New Bill Would Allow Loans for Cannabis Businesses
The Ensuring Safe Capital Access for All Small Business Act
A new bill, The Ensuring Safe Capital Access for All Small Business Act, introduced by Congresswoman Nydia Margarita Velázquez (NY), would give access to credit to direct and indirect state-legal cannabis businesses. If the legislation passes, the SBA would give preference to businesses from disadvantaged communities who might otherwise not have access to the necessary funding. Due to the federal limitations currently placed on financial services for cannabis businesses, it is nearly impossible for cannabis start ups take out loans from banks or other federal funding sources. The bill would provide eligible business owners the capital needed to effectively start their operations. If it becomes law, this would be a major step in creating a more inclusive cannabis industry by providing much needed access to start up capital for would-be business owners. SBA Loans would greatly increase access to capital for Social Equity program participants nationwide including in Massachusetts and here in Los Angeles, especially considering that an analysis by the U.S. House Committee on Small Business estimates the average start-up costs for cannabis businesses are $775,000, with annual operating costs of $2 million/year.
SBA Currently Funds many Women, POC, and Veteran Owned Businesses
By design, the SBA emphasizes its support of business owners who face higher rates of social obstruction based on gender or ethnicity. As well as military veterans and rural business owners, many women and people of color face difficulties accessing credit from conventional banking sources. The SBA currently has numerous programs in existence like the 7(a) Loan Guaranty Program, the 504/Certified Development Company Program, and the Microloan program, which are specifically focused on helping small business owners with limited access to affordable capital. Shanita Penny, president of the Minority Cannabis Business Association, noted at the congressional hearing that without these programs, small business owners would be more vulnerable to the predatory lending practices of alternative channels.
Cannabis Start-up Costs - $775K+
Starting a cannabis business is capital intensive, largely due to the commercial real estate and limited zoning where cannabis business activities are permitted. Social Equity Programs around the country are aiming to reinvest in communities that were disproportionately impacted by the failed War on Drugs, and create opportunities for an inclusive cannabis industry. The missing piece for many budding cannabis entrepreneurs from underserved communities is financing. Because cannabis remains federally illegal, traditional loans are not available and most financing for cannabis businesses comes from private investors.
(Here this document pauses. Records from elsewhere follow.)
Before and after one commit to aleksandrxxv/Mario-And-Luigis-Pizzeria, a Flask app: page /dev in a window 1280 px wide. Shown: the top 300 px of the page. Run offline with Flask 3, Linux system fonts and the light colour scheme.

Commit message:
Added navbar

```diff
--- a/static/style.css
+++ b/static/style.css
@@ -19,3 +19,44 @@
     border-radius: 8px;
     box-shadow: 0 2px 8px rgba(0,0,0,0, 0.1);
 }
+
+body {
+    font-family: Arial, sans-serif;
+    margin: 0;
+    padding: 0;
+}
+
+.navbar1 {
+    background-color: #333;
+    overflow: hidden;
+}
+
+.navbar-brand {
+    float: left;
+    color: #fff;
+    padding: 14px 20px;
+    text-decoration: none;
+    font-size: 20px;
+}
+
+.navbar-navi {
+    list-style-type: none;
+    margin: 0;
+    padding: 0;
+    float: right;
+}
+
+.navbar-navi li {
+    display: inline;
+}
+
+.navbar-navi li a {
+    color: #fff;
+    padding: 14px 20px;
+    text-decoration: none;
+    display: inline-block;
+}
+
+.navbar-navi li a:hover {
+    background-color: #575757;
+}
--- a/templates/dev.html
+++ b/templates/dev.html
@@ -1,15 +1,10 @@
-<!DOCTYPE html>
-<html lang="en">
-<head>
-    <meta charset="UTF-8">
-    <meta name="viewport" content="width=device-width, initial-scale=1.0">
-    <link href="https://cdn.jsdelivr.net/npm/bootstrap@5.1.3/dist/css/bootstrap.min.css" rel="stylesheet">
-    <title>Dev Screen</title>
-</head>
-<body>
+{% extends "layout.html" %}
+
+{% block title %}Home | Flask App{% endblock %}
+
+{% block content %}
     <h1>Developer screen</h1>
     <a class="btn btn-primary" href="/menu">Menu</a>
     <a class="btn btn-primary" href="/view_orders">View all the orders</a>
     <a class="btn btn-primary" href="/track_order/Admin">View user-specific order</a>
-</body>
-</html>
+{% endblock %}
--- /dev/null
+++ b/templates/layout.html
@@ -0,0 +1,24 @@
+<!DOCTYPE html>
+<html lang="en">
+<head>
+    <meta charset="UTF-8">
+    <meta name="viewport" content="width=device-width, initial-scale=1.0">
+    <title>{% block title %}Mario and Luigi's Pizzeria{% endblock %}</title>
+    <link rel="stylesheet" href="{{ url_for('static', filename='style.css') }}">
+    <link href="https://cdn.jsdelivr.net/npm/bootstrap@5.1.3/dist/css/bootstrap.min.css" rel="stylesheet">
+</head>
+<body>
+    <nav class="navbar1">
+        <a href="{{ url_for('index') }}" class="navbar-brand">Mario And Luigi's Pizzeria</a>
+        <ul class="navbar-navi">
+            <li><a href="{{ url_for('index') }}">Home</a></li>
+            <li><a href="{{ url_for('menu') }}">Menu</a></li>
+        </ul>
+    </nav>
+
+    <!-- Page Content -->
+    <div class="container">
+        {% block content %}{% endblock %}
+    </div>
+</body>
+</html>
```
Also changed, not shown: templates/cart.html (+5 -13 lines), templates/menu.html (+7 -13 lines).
Bringing the Issue Forward
The importance of federal legislation allowing cannabis businesses access to fair banking services has been increasingly addressed in Congress over the past few months, but due to the high level of capital required by cannabis businesses to even start operations, providing small businesses with access to affordable capital is also urgent. Ensuring that historically marginalized groups are able to compete in a rapidly expanding new market requires the cooperation of the Federal government and its agencies.
Lauren Estevez is an attorney who advises international, multi-state and California cannabis brands, operators, and investors. She is nationally recognized as a subject matter expert in Cannabis Law and her work has been featured on CNBC, Bloomberg Law, and SXSW. The National Law Journal awarded Lauren the recognition of Cannabis Law Trailblazer in 2019. Lauren is the founder of LME Law.